Los Altos resident Doug Edwards asked President Obama something that many Americans would consider unthinkable: "Would you please raise my taxes?"
Edwards, 53, can afford it. Retired after being amply compensated for being employee No. 59 at Google, he's part of a Bay Area-birthed organization called Patriotic Millionaires for Fiscal Strength.
While Edwards' question and the 200-millionaire-member group he belongs to drew wide notice during Obama's Bay Area visit last week, they drive at one of the most contentious issues in Washington: Would raising taxes on the wealthiest Americans stall investment in the economy?

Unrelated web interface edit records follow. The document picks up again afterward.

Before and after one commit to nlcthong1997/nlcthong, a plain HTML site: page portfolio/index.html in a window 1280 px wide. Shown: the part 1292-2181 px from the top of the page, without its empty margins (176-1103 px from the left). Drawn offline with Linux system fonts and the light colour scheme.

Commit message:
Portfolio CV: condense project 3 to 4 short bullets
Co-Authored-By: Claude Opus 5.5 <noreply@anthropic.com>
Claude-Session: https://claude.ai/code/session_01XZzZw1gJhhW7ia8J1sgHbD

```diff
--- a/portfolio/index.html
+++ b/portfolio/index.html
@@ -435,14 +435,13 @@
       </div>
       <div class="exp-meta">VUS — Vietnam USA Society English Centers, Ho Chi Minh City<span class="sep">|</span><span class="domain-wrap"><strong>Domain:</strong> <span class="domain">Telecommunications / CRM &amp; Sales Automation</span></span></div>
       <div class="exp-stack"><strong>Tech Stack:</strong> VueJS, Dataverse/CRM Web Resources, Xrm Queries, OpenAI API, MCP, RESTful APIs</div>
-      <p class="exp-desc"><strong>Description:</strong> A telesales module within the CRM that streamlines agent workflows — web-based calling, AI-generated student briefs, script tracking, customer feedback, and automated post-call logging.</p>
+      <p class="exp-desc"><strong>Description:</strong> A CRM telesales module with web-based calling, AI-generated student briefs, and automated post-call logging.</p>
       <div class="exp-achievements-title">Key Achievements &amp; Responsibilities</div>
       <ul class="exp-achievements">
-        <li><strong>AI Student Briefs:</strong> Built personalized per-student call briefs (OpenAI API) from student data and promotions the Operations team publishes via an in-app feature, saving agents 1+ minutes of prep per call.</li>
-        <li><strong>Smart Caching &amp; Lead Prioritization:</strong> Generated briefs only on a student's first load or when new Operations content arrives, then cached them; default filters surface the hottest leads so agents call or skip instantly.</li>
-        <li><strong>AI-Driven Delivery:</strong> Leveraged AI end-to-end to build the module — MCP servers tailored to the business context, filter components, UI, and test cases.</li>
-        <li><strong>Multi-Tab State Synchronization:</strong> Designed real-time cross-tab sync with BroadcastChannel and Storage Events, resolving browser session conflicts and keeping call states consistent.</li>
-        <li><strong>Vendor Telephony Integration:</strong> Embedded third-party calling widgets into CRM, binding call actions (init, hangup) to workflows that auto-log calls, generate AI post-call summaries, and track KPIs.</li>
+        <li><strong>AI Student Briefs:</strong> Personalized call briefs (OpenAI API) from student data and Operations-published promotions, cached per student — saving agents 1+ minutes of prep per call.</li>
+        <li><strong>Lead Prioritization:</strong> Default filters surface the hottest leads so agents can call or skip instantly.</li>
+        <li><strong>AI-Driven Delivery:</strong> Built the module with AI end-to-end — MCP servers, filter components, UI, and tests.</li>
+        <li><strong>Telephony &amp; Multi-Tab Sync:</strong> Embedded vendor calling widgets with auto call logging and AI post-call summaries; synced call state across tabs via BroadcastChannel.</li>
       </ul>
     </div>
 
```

The Patriotic Millionaires contend that Americans with incomes over $1 million should shoulder a larger share of the tax burden to pay for Pell Grants, road improvements and training programs "that made it possible for me to get to where I am," as Edwards told Obama during the president's appearance last week at the Mountain View social networking company LinkedIn.

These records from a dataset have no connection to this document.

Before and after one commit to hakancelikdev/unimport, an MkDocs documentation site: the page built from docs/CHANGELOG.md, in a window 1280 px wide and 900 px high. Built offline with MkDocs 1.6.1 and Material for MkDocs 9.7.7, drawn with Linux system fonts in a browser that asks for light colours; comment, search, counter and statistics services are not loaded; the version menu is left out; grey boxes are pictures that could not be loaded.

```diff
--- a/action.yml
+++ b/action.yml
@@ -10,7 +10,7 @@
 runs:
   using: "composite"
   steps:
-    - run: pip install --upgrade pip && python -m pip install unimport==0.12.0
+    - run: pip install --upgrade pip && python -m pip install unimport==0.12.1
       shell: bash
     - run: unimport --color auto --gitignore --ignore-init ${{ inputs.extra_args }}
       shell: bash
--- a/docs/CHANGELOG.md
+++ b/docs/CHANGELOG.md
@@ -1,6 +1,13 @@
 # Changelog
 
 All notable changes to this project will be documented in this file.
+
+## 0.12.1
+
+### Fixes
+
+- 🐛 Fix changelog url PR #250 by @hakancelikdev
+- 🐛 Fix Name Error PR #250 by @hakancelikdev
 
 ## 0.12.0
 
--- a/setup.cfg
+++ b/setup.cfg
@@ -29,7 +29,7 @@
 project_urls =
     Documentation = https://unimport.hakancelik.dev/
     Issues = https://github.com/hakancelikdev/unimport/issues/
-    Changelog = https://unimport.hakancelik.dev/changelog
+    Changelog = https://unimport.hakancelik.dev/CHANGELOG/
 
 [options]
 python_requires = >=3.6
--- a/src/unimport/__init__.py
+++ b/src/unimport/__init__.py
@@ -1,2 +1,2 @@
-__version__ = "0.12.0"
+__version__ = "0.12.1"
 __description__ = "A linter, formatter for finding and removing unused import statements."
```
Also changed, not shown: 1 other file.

Polls say most respondents agree that rich folks should pony up, as the effective tax rates for the wealthiest Americans - what people actually pay after deductions and exemptions - are at their lowest levels since 1960. And the income gap between the wealthiest and poorest Americans is at its widest mark since the Great Depression.
But conservatives, particularly Republicans who control the House, prefer to refer to wealthy individuals as "job creators" who will be less likely to invest in the economy should their taxes rise.
Besides, if wealthy people like Edwards really want to pay more to the federal government, House Budget Committee Chairman Rep. Paul Ryan, R-Wis., said "he can send it in to the Treasury."
"The reason we tax cigarettes in this country is to get people to stop smoking," Ryan said. "If you tax capital more, you get less capital. If you tax job creators more, you get fewer jobs.
"That's the seed corn for the economy, which gets invested in entrepreneurs and startups and small businesses," Ryan said. Raising taxes would cut that supply off at a critical time when banks aren't loaning to small businesses as freely.
But Ask.com founder and Oakland venture capitalist Garrett Gruener said that changes in the marginal tax rates make "zero difference" about where he is going to invest.
"The kind of investing I've done for the last 25 years isn't based on how a few points of the income tax rates change," said Gruener, a Democrat and member of the Patriotic Millionaires. But "somehow, the Republicans have managed to convince 98 percent of the people that they are affected by how 2 percent of the population is taxed."
House Whip Kevin McCarthy, R-Bakersfield, grew up in a family of middle-class Democrats, but his views changed when he opened his own small deli in the Central Valley as a young man and found himself burdened by government regulations and taxation.
Small businesses key
"Small businesses are the greatest creators of jobs," McCarthy said. Between 2001 and 2007, he said, "If you had a company of 500 people or fewer, you added 7 million jobs. If you had 500 or more, you lost a million. The way that small businesses are run, (those kind of tax increases) punishes them."
But Keith Greggor, the president and CEO of Anchor Brewing in San Francisco, didn't see a connection between raising tax rates and hiring. Since August 2010, Anchor has added 26 full-time and 10 part-time employees, he said.
"I'm not sure of what the connection is," Greggor said. Not a lot of "small-business owners I know are millionaires."
Kate Sofis, executive director of SF Made, an organization that represents 230 San Francisco manufacturers with 100 or fewer employees, said if there is a connection between raising taxes and inhibiting small-business investment, "we haven't seen it."
"People invest in small businesses because they're good values," Sofis said.
Some say much of this battle is rooted less in economics and more in politics.
Last week in San Francisco, House Minority Leader Nancy Pelosi said House Republicans "are committed to protecting every hair on the head of every person who makes over a million dollars a year."
Plucking a strand of hair on her head, Pelosi said raising taxes on millionaires "affects this many people" and only "a fraction of a percentage of small businesses."
Last year, Obama did not live up to his campaign promise to rescind the Bush-era tax cuts on upper-income Americans, frustrating many in his political base.
But his tax-the-rich rhetoric has sharpened in the past few weeks. He proposed paying for his $447 million jobs program in part by eliminating some tax deductions for Americans making more than $200,000.
The Patriotic Millionaires formed last fall, in part as a way to encourage Congress to rescind the Bush-era tax cuts. One of the earliest organizers was Guy Saperstein, a Piedmont civil rights attorney and major Democratic donor.
While at least half of the Patriotic Millionaires would identify themselves as progressive Democrats - including several from the Bay Area - many of the rest are independents.
Some are like David Watson, a 34-year-old former Google engineer, who was employee No. 83 at the search-engine behemoth. The Oakland resident is registered as a decline-to-state voter and has cast ballots for Republicans and Democrats. Raising taxes on wealthier individuals "seems like it's a common-sense thing."
"I don't even see the point of why this discussion is going on," said Watson, who is now a music producer. "There should be some adults in this conversation."